There’s something special about singing in a good choral ensemble. And it’s definitely not the money! No... it’s something else.
Over the years, I’ve had the pleasure of singing in church choirs, musical theater choruses, trios, quartets, quintets – you name it. If it looked like fun, I was there! Some of these groups were amateur, some were professional and some were a mix of the two. I’ve also spent quite a bit of time singing as a soloist. But, singing in an ensemble is really a very different experience. Like I said, it’s special.
I recently learned that the choral ensemble known as Conspirare is coming to the Big Apple.** Conspirare is based in Austin, Texas. The singers come from all over the country and are hand picked by Artistic Director, Craig Hella Johnson. They are not only great musicians with beautiful voices and proven soloists in their own right, they’re also extremely sensitive, caring, dedicated people who understand the power in the word “ensemble.”
Here’s a short video clip in which Craig talks to me about what it takes to be a member of Conspirare:
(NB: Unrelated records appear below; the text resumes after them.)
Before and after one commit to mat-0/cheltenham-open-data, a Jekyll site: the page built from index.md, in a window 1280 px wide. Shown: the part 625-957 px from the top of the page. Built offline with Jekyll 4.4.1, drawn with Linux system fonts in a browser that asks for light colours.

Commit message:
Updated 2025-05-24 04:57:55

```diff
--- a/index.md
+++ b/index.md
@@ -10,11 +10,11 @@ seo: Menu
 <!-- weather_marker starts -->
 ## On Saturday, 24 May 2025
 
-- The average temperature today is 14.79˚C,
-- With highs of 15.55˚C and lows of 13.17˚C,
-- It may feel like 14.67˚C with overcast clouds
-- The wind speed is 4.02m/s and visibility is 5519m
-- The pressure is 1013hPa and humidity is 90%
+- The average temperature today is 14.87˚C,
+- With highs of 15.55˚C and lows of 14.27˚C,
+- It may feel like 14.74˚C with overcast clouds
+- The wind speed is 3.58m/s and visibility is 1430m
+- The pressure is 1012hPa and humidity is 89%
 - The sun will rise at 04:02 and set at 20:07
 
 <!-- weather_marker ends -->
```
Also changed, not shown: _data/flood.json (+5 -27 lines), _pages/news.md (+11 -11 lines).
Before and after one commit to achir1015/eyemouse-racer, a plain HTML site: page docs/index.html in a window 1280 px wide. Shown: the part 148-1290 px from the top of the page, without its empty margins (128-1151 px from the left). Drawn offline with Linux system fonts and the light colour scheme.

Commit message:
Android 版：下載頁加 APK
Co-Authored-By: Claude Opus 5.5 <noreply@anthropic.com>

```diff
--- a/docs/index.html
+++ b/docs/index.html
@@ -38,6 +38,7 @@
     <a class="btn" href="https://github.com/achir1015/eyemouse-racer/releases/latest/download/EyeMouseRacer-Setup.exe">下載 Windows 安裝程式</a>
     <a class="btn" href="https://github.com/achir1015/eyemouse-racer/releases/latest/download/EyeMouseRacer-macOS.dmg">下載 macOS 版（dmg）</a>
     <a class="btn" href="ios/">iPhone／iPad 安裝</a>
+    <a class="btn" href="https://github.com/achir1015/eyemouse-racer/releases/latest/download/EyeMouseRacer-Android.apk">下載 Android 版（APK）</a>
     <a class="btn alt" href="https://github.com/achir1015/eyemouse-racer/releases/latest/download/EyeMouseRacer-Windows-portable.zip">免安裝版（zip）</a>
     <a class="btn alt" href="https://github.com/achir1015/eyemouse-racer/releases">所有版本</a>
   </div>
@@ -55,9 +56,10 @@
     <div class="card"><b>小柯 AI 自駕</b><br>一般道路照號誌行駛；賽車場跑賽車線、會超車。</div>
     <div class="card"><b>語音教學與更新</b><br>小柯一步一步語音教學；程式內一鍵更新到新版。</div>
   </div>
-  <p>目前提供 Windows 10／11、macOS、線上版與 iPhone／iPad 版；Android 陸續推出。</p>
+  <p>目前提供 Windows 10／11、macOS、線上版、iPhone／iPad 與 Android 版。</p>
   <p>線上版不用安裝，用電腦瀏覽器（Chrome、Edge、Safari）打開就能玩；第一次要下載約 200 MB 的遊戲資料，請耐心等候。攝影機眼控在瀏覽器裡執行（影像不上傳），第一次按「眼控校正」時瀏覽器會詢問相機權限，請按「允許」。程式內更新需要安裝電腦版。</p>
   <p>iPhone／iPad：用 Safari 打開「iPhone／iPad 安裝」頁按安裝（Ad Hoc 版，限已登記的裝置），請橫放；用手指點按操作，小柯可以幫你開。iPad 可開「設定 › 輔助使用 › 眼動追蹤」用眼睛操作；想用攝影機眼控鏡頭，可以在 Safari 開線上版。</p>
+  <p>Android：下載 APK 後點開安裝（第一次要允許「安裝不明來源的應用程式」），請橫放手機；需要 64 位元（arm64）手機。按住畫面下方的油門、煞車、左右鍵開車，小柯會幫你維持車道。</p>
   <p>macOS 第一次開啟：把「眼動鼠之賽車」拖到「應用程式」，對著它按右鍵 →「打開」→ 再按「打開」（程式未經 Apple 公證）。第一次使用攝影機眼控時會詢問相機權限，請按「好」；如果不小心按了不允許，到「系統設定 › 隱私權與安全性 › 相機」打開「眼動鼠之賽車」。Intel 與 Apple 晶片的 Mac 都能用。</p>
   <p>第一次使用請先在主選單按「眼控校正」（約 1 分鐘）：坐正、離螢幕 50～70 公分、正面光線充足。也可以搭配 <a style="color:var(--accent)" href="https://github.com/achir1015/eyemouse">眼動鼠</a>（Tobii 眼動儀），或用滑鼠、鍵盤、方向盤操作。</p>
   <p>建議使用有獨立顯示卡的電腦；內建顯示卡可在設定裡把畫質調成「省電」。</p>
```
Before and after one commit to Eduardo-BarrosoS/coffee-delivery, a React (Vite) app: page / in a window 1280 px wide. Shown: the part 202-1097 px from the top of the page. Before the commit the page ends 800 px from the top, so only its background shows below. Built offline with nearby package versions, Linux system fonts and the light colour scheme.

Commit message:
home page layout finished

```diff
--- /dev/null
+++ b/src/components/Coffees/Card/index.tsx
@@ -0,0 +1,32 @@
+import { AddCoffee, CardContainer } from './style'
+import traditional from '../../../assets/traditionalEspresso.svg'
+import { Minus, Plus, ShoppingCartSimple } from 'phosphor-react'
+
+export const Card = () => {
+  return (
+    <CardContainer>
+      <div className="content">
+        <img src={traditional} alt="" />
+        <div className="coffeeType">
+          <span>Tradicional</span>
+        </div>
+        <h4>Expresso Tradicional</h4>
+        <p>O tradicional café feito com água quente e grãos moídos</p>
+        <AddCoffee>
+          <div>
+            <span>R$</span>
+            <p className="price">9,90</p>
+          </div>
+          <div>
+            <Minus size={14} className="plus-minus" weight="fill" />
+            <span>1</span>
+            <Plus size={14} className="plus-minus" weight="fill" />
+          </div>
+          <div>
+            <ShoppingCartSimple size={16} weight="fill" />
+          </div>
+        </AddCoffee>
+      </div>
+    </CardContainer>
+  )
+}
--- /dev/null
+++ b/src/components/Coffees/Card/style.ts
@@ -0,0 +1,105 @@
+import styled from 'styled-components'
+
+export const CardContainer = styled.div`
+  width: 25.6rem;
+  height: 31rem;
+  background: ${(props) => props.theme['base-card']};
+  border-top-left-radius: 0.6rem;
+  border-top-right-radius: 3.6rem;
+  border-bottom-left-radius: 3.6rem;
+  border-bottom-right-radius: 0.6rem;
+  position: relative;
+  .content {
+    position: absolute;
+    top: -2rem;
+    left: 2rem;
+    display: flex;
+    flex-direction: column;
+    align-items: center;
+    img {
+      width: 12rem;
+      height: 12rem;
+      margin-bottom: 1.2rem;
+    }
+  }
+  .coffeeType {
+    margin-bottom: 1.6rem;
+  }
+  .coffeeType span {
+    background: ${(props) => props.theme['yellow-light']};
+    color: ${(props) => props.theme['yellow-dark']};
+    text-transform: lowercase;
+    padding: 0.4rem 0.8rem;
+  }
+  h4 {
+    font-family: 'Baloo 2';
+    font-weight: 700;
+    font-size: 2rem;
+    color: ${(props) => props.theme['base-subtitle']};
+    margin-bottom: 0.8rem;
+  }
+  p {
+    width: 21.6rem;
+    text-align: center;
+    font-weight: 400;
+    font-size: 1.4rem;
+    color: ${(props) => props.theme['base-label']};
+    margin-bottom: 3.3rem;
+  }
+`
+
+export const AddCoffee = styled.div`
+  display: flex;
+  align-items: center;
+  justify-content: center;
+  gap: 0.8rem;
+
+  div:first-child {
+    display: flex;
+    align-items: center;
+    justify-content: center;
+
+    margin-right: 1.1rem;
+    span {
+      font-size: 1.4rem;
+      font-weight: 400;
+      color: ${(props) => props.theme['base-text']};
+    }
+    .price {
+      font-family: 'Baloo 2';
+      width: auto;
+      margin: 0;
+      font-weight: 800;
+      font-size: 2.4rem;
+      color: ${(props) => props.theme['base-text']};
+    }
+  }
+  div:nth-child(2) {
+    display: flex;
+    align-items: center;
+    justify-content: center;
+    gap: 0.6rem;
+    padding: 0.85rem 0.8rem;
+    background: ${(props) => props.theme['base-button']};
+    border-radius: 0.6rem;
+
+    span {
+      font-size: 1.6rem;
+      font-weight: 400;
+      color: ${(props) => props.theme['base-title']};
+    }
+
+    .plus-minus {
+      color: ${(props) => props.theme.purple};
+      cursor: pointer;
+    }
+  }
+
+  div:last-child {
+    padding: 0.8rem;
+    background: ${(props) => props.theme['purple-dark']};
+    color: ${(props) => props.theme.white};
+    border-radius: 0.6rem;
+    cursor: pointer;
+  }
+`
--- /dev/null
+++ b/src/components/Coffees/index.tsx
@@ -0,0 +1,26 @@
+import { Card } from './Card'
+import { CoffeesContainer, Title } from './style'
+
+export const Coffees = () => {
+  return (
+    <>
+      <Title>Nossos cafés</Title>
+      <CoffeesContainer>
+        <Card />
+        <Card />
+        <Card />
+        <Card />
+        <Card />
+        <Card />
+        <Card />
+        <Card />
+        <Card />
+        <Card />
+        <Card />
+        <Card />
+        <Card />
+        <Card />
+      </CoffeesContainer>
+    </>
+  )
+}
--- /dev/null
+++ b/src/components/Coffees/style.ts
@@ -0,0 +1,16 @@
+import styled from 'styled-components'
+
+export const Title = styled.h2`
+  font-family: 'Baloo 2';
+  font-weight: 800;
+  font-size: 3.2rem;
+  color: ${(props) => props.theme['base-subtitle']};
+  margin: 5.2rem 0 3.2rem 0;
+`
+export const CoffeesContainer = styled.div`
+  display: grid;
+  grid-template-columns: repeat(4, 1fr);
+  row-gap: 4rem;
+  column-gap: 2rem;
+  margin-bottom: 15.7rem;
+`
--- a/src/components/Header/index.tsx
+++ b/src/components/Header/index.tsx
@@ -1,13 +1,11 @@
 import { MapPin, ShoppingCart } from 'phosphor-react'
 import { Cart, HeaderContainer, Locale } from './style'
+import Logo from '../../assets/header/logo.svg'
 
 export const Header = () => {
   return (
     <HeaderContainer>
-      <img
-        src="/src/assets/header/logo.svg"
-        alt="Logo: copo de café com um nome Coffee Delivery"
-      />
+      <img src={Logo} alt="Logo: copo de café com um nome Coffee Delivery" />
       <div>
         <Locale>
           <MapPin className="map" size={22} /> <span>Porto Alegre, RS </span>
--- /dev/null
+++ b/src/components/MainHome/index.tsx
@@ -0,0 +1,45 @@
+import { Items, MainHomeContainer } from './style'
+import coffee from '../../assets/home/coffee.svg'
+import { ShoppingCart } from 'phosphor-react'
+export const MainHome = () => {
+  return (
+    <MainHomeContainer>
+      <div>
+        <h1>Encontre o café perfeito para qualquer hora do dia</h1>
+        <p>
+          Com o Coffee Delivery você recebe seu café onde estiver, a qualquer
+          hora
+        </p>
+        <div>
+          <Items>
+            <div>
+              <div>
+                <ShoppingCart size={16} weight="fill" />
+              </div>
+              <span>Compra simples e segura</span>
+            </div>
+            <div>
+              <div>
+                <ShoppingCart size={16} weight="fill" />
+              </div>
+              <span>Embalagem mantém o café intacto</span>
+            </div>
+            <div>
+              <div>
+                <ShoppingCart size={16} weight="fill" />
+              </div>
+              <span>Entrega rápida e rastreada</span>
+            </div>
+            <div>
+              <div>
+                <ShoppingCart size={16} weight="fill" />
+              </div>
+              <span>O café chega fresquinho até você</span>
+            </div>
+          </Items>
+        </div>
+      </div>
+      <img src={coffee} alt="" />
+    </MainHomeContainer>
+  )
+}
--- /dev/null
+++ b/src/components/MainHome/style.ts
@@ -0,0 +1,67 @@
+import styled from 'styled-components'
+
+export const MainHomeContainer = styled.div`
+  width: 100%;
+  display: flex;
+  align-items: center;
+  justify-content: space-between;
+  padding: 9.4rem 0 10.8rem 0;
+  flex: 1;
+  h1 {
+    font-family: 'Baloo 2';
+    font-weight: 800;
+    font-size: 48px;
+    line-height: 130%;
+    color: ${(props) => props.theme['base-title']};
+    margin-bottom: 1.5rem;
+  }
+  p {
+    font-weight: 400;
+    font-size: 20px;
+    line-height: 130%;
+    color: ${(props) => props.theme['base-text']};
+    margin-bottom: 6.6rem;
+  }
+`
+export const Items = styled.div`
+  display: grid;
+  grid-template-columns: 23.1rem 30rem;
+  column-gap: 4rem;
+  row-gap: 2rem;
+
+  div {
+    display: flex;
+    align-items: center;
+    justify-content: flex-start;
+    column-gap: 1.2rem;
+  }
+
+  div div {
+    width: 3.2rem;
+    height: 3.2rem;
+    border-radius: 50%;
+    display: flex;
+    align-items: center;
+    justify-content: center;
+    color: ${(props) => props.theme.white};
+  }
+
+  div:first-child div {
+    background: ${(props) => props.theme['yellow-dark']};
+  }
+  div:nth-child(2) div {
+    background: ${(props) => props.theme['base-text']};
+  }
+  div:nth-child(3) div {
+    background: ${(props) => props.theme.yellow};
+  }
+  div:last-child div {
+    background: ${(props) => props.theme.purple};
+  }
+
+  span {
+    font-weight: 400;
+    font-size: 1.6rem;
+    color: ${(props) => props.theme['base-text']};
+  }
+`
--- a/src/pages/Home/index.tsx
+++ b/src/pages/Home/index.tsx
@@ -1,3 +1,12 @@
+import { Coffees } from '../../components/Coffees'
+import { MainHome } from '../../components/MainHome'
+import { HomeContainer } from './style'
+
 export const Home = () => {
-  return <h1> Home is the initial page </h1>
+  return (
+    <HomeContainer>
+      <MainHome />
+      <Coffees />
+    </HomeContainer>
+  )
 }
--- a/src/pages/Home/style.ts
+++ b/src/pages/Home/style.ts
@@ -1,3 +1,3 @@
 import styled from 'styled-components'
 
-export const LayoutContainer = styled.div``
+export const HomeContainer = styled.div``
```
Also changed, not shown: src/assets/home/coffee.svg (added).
I was first introduced to Conspirare in the summer of 2008 when I traveled to Austin to work on their PBS television program, A Company of Voices: Conspirare in Concert. I had the pleasure of getting to know some of the singers when I was there and experienced their devoted following in a very personal way. I learned that the singers come from all walks of life and that some have very demanding jobs in addition to their singing. So, they’re hard workers. And, it’s the pleasure and satisfaction that they get from singing that inspires them and everyone around them.
To date, Conspirare has been nominated for five Grammy awards. And, I feel sure that we’ll hear lots more from them in the future.
If you have time, I’d love for you to listen to another clip from the PBS television program. There are three pieces included: first is Morten Lauridsen’s setting of James Agee’s Sure On This Shining Night, next is Craig Hella Johnson’s arrangement of Carly Simon’s Let The River Run, and finally, Craig’s setting of The Water is Wide with a gorgeous soprano solo by Melissa Givens.
Now, if you’ve finished watching, please tell me what is it about singing in a chorus that's so very special? If it’s not the money what is it? Let me know when you can. And thanks!
**Conspirare will be presented by Carnegie Hall’s Weill Music Institute in three concerts as part of the Neighborhood Concert series - two "Community Sings" on February 22 and 23 at the Frank Sinatra School of the Arts in Queens and at the Schomburg Center for Research in Black Culture in Harlem, and a formal concert in the Bronx Jacobi Medical Center on February 24.